Data to use:
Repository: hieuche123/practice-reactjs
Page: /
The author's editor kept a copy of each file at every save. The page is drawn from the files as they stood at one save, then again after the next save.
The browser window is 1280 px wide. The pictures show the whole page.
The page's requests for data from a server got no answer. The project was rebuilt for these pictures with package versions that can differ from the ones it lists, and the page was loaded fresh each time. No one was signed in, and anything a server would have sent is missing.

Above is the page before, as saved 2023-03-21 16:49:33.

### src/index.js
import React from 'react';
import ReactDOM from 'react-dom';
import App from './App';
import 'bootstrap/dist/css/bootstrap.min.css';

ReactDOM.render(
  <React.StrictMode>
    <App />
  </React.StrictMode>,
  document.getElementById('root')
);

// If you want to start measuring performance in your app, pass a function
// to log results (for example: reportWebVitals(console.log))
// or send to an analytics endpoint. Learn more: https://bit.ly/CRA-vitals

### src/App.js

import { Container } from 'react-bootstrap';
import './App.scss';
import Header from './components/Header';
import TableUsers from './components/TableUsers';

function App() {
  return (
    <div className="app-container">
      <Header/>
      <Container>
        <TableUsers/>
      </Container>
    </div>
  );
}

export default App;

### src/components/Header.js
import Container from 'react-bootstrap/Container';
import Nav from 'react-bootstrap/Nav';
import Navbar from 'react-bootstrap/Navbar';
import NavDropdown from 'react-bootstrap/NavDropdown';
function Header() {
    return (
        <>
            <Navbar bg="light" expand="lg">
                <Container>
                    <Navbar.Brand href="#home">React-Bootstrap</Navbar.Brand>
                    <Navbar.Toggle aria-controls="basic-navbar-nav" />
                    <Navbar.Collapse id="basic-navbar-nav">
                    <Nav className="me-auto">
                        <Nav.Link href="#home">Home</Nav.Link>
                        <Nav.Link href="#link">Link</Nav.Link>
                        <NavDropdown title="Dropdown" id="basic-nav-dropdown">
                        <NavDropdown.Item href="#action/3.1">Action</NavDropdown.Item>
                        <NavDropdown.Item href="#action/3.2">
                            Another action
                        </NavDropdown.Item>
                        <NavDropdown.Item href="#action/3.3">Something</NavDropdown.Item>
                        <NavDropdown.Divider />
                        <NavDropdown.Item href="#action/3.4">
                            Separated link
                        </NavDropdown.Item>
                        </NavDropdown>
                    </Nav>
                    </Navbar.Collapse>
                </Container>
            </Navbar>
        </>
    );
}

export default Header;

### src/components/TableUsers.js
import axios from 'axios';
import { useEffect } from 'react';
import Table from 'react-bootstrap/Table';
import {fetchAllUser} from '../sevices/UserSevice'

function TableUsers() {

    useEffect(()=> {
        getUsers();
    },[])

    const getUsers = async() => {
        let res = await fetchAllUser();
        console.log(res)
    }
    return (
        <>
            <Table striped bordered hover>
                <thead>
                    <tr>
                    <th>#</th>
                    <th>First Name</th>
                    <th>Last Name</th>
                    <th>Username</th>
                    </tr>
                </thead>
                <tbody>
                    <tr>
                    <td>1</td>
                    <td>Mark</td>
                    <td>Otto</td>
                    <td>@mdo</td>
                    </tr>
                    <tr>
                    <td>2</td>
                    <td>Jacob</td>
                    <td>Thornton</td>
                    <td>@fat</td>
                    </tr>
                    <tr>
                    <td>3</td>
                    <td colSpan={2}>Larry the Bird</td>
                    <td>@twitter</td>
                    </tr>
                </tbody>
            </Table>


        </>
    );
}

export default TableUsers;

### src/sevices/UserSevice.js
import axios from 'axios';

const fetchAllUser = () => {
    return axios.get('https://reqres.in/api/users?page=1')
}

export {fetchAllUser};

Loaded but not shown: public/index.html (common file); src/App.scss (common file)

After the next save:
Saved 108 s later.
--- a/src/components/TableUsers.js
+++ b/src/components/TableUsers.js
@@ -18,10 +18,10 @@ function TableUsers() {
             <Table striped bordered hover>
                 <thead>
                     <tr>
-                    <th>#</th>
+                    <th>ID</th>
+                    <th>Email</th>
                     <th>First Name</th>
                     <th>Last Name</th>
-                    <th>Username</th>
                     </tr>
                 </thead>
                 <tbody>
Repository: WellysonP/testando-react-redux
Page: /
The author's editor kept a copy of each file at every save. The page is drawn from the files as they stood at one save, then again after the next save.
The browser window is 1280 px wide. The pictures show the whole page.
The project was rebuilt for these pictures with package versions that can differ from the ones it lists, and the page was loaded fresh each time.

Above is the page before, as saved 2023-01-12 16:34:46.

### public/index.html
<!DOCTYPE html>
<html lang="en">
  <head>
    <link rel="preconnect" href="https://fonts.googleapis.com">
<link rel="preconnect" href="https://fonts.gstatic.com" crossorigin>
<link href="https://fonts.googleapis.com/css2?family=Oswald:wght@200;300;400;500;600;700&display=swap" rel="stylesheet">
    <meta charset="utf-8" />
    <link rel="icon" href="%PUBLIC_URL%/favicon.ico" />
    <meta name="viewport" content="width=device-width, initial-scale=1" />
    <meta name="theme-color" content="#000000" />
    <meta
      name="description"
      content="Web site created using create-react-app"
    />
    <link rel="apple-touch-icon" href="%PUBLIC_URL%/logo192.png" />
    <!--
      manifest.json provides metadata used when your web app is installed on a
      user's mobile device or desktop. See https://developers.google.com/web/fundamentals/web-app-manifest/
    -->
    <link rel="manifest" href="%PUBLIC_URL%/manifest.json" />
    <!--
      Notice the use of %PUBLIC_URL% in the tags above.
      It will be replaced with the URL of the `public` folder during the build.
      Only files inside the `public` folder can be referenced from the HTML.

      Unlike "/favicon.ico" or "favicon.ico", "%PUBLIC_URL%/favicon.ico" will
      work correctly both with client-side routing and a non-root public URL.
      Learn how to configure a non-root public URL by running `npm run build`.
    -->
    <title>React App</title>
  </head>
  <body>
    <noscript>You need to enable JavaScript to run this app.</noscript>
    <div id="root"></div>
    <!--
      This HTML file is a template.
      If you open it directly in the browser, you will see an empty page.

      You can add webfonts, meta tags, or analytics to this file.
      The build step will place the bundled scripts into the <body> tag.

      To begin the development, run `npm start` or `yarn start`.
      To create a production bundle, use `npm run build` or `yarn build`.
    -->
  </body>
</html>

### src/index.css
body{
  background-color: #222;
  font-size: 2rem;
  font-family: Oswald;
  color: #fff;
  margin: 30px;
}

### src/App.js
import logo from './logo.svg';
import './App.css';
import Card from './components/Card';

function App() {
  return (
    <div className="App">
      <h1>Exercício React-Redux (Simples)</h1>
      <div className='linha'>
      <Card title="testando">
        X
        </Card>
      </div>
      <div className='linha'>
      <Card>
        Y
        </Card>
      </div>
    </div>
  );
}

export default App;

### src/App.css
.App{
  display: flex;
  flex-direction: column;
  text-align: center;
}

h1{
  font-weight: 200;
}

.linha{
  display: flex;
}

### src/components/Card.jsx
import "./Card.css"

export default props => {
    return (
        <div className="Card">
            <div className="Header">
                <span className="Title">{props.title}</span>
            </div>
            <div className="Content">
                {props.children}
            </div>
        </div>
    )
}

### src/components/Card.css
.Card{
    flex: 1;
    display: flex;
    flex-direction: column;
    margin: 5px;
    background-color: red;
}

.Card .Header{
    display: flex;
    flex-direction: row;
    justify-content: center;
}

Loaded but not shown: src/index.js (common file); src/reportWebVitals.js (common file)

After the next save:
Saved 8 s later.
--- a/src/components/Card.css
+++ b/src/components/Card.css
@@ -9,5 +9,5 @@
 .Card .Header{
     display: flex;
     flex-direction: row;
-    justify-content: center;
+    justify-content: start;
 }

What to work on: Please return all of the entries exactly as they were given.

Answer to this problem:
Repository: hieuche123/practice-reactjs
Page: /
The author's editor kept a copy of each file at every save. The page is drawn from the files as they stood at one save, then again after the next save.
The browser window is 1280 px wide. The pictures show the whole page.
The page's requests for data from a server got no answer. The project was rebuilt for these pictures with package versions that can differ from the ones it lists, and the page was loaded fresh each time. No one was signed in, and anything a server would have sent is missing.

Above is the page before, as saved 2023-03-21 16:49:33.

### src/index.js
import React from 'react';
import ReactDOM from 'react-dom';
import App from './App';
import 'bootstrap/dist/css/bootstrap.min.css';

ReactDOM.render(
  <React.StrictMode>
    <App />
  </React.StrictMode>,
  document.getElementById('root')
);

// If you want to start measuring performance in your app, pass a function
// to log results (for example: reportWebVitals(console.log))
// or send to an analytics endpoint. Learn more: https://bit.ly/CRA-vitals

### src/App.js

import { Container } from 'react-bootstrap';
import './App.scss';
import Header from './components/Header';
import TableUsers from './components/TableUsers';

function App() {
  return (
    <div className="app-container">
      <Header/>
      <Container>
        <TableUsers/>
      </Container>
    </div>
  );
}

export default App;

### src/components/Header.js
import Container from 'react-bootstrap/Container';
import Nav from 'react-bootstrap/Nav';
import Navbar from 'react-bootstrap/Navbar';
import NavDropdown from 'react-bootstrap/NavDropdown';
function Header() {
    return (
        <>
            <Navbar bg="light" expand="lg">
                <Container>
                    <Navbar.Brand href="#home">React-Bootstrap</Navbar.Brand>
                    <Navbar.Toggle aria-controls="basic-navbar-nav" />
                    <Navbar.Collapse id="basic-navbar-nav">
                    <Nav className="me-auto">
                        <Nav.Link href="#home">Home</Nav.Link>
                        <Nav.Link href="#link">Link</Nav.Link>
                        <NavDropdown title="Dropdown" id="basic-nav-dropdown">
                        <NavDropdown.Item href="#action/3.1">Action</NavDropdown.Item>
                        <NavDropdown.Item href="#action/3.2">
                            Another action
                        </NavDropdown.Item>
                        <NavDropdown.Item href="#action/3.3">Something</NavDropdown.Item>
                        <NavDropdown.Divider />
                        <NavDropdown.Item href="#action/3.4">
                            Separated link
                        </NavDropdown.Item>
                        </NavDropdown>
                    </Nav>
                    </Navbar.Collapse>
                </Container>
            </Navbar>
        </>
    );
}

export default Header;

### src/components/TableUsers.js
import axios from 'axios';
import { useEffect } from 'react';
import Table from 'react-bootstrap/Table';
import {fetchAllUser} from '../sevices/UserSevice'

function TableUsers() {

    useEffect(()=> {
        getUsers();
    },[])

    const getUsers = async() => {
        let res = await fetchAllUser();
        console.log(res)
    }
    return (
        <>
            <Table striped bordered hover>
                <thead>
                    <tr>
                    <th>#</th>
                    <th>First Name</th>
                    <th>Last Name</th>
                    <th>Username</th>
                    </tr>
                </thead>
                <tbody>
                    <tr>
                    <td>1</td>
                    <td>Mark</td>
                    <td>Otto</td>
                    <td>@mdo</td>
                    </tr>
                    <tr>
                    <td>2</td>
                    <td>Jacob</td>
                    <td>Thornton</td>
                    <td>@fat</td>
                    </tr>
                    <tr>
                    <td>3</td>
                    <td colSpan={2}>Larry the Bird</td>
                    <td>@twitter</td>
                    </tr>
                </tbody>
            </Table>


        </>
    );
}

export default TableUsers;

### src/sevices/UserSevice.js
import axios from 'axios';

const fetchAllUser = () => {
    return axios.get('https://reqres.in/api/users?page=1')
}

export {fetchAllUser};

Loaded but not shown: public/index.html (common file); src/App.scss (common file)

After the next save:
Saved 108 s later.
--- a/src/components/TableUsers.js
+++ b/src/components/TableUsers.js
@@ -18,10 +18,10 @@ function TableUsers() {
             <Table striped bordered hover>
                 <thead>
                     <tr>
-                    <th>#</th>
+                    <th>ID</th>
+                    <th>Email</th>
                     <th>First Name</th>
                     <th>Last Name</th>
-                    <th>Username</th>
                     </tr>
                 </thead>
                 <tbody>
Repository: WellysonP/testando-react-redux
Page: /
The author's editor kept a copy of each file at every save. The page is drawn from the files as they stood at one save, then again after the next save.
The browser window is 1280 px wide. The pictures show the whole page.
The project was rebuilt for these pictures with package versions that can differ from the ones it lists, and the page was loaded fresh each time.

Above is the page before, as saved 2023-01-12 16:34:46.

### public/index.html
<!DOCTYPE html>
<html lang="en">
  <head>
    <link rel="preconnect" href="https://fonts.googleapis.com">
<link rel="preconnect" href="https://fonts.gstatic.com" crossorigin>
<link href="https://fonts.googleapis.com/css2?family=Oswald:wght@200;300;400;500;600;700&display=swap" rel="stylesheet">
    <meta charset="utf-8" />
    <link rel="icon" href="%PUBLIC_URL%/favicon.ico" />
    <meta name="viewport" content="width=device-width, initial-scale=1" />
    <meta name="theme-color" content="#000000" />
    <meta
      name="description"
      content="Web site created using create-react-app"
    />
    <link rel="apple-touch-icon" href="%PUBLIC_URL%/logo192.png" />
    <!--
      manifest.json provides metadata used when your web app is installed on a
      user's mobile device or desktop. See https://developers.google.com/web/fundamentals/web-app-manifest/
    -->
    <link rel="manifest" href="%PUBLIC_URL%/manifest.json" />
    <!--
      Notice the use of %PUBLIC_URL% in the tags above.
      It will be replaced with the URL of the `public` folder during the build.
      Only files inside the `public` folder can be referenced from the HTML.

      Unlike "/favicon.ico" or "favicon.ico", "%PUBLIC_URL%/favicon.ico" will
      work correctly both with client-side routing and a non-root public URL.
      Learn how to configure a non-root public URL by running `npm run build`.
    -->
    <title>React App</title>
  </head>
  <body>
    <noscript>You need to enable JavaScript to run this app.</noscript>
    <div id="root"></div>
    <!--
      This HTML file is a template.
      If you open it directly in the browser, you will see an empty page.

      You can add webfonts, meta tags, or analytics to this file.
      The build step will place the bundled scripts into the <body> tag.

      To begin the development, run `npm start` or `yarn start`.
      To create a production bundle, use `npm run build` or `yarn build`.
    -->
  </body>
</html>

### src/index.css
body{
  background-color: #222;
  font-size: 2rem;
  font-family: Oswald;
  color: #fff;
  margin: 30px;
}

### src/App.js
import logo from './logo.svg';
import './App.css';
import Card from './components/Card';

function App() {
  return (
    <div className="App">
      <h1>Exercício React-Redux (Simples)</h1>
      <div className='linha'>
      <Card title="testando">
        X
        </Card>
      </div>
      <div className='linha'>
      <Card>
        Y
        </Card>
      </div>
    </div>
  );
}

export default App;

### src/App.css
.App{
  display: flex;
  flex-direction: column;
  text-align: center;
}

h1{
  font-weight: 200;
}

.linha{
  display: flex;
}

### src/components/Card.jsx
import "./Card.css"

export default props => {
    return (
        <div className="Card">
            <div className="Header">
                <span className="Title">{props.title}</span>
            </div>
            <div className="Content">
                {props.children}
            </div>
        </div>
    )
}

### src/components/Card.css
.Card{
    flex: 1;
    display: flex;
    flex-direction: column;
    margin: 5px;
    background-color: red;
}

.Card .Header{
    display: flex;
    flex-direction: row;
    justify-content: center;
}

Loaded but not shown: src/index.js (common file); src/reportWebVitals.js (common file)

After the next save:
Saved 8 s later.
--- a/src/components/Card.css
+++ b/src/components/Card.css
@@ -9,5 +9,5 @@
 .Card .Header{
     display: flex;
     flex-direction: row;
-    justify-content: center;
+    justify-content: start;
 }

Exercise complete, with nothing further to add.